START RECORD SET
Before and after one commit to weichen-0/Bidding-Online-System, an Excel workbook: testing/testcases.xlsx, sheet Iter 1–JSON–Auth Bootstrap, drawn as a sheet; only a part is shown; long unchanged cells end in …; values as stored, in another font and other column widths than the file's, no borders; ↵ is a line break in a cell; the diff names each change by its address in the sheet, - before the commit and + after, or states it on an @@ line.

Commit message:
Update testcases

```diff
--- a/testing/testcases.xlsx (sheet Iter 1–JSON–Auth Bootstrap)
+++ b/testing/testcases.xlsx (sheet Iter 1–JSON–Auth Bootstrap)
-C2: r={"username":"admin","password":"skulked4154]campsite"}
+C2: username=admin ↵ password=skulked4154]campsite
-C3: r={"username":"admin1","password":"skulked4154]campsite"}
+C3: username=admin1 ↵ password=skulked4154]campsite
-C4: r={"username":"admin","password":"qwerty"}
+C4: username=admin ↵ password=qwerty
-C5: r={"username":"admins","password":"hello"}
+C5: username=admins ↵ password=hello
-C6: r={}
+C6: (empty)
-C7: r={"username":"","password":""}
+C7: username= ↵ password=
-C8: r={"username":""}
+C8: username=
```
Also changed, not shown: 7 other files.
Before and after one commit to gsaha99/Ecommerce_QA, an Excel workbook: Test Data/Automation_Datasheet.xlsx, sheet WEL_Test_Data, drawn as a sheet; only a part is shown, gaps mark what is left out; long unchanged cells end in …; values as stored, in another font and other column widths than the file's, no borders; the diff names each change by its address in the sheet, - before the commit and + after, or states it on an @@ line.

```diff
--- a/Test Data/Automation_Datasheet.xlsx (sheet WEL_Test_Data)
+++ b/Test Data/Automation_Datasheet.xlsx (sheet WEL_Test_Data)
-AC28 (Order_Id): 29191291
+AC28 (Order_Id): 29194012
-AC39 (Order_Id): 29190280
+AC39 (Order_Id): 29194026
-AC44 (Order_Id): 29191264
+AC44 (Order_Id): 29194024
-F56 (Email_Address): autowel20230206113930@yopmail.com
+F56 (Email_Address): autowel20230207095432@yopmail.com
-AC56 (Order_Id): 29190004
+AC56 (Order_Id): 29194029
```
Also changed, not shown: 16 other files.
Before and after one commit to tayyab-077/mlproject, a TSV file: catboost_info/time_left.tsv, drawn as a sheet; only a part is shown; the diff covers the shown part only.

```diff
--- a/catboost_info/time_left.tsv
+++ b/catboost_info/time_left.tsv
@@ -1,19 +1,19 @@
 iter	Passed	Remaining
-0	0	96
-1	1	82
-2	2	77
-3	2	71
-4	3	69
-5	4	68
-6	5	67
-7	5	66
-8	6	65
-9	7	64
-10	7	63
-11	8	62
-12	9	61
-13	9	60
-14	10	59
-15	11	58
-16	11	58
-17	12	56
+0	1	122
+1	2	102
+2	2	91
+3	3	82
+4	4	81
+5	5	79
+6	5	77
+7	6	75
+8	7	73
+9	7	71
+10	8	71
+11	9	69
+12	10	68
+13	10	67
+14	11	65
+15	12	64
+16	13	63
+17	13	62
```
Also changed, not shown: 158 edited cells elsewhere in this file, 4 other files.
END RECORD SET
• **ABOUT THIS EXERCISE**: Reproduce every record that appears above, keeping the wording exact.

• **OUTPUT FOR THIS EXERCISE**:
Before and after one commit to weichen-0/Bidding-Online-System, an Excel workbook: testing/testcases.xlsx, sheet Iter 1–JSON–Auth Bootstrap, drawn as a sheet; only a part is shown; long unchanged cells end in …; values as stored, in another font and other column widths than the file's, no borders; ↵ is a line break in a cell; the diff names each change by its address in the sheet, - before the commit and + after, or states it on an @@ line.

Commit message:
Update testcases

```diff
--- a/testing/testcases.xlsx (sheet Iter 1–JSON–Auth Bootstrap)
+++ b/testing/testcases.xlsx (sheet Iter 1–JSON–Auth Bootstrap)
-C2: r={"username":"admin","password":"skulked4154]campsite"}
+C2: username=admin ↵ password=skulked4154]campsite
-C3: r={"username":"admin1","password":"skulked4154]campsite"}
+C3: username=admin1 ↵ password=skulked4154]campsite
-C4: r={"username":"admin","password":"qwerty"}
+C4: username=admin ↵ password=qwerty
-C5: r={"username":"admins","password":"hello"}
+C5: username=admins ↵ password=hello
-C6: r={}
+C6: (empty)
-C7: r={"username":"","password":""}
+C7: username= ↵ password=
-C8: r={"username":""}
+C8: username=
```
Also changed, not shown: 7 other files.
Before and after one commit to gsaha99/Ecommerce_QA, an Excel workbook: Test Data/Automation_Datasheet.xlsx, sheet WEL_Test_Data, drawn as a sheet; only a part is shown, gaps mark what is left out; long unchanged cells end in …; values as stored, in another font and other column widths than the file's, no borders; the diff names each change by its address in the sheet, - before the commit and + after, or states it on an @@ line.

```diff
--- a/Test Data/Automation_Datasheet.xlsx (sheet WEL_Test_Data)
+++ b/Test Data/Automation_Datasheet.xlsx (sheet WEL_Test_Data)
-AC28 (Order_Id): 29191291
+AC28 (Order_Id): 29194012
-AC39 (Order_Id): 29190280
+AC39 (Order_Id): 29194026
-AC44 (Order_Id): 29191264
+AC44 (Order_Id): 29194024
-F56 (Email_Address): autowel20230206113930@yopmail.com
+F56 (Email_Address): autowel20230207095432@yopmail.com
-AC56 (Order_Id): 29190004
+AC56 (Order_Id): 29194029
```
Also changed, not shown: 16 other files.
Before and after one commit to tayyab-077/mlproject, a TSV file: catboost_info/time_left.tsv, drawn as a sheet; only a part is shown; the diff covers the shown part only.

```diff
--- a/catboost_info/time_left.tsv
+++ b/catboost_info/time_left.tsv
@@ -1,19 +1,19 @@
 iter	Passed	Remaining
-0	0	96
-1	1	82
-2	2	77
-3	2	71
-4	3	69
-5	4	68
-6	5	67
-7	5	66
-8	6	65
-9	7	64
-10	7	63
-11	8	62
-12	9	61
-13	9	60
-14	10	59
-15	11	58
-16	11	58
-17	12	56
+0	1	122
+1	2	102
+2	2	91
+3	3	82
+4	4	81
+5	5	79
+6	5	77
+7	6	75
+8	7	73
+9	7	71
+10	8	71
+11	9	69
+12	10	68
+13	10	67
+14	11	65
+15	12	64
+16	13	63
+17	13	62
```
Also changed, not shown: 158 edited cells elsewhere in this file, 4 other files.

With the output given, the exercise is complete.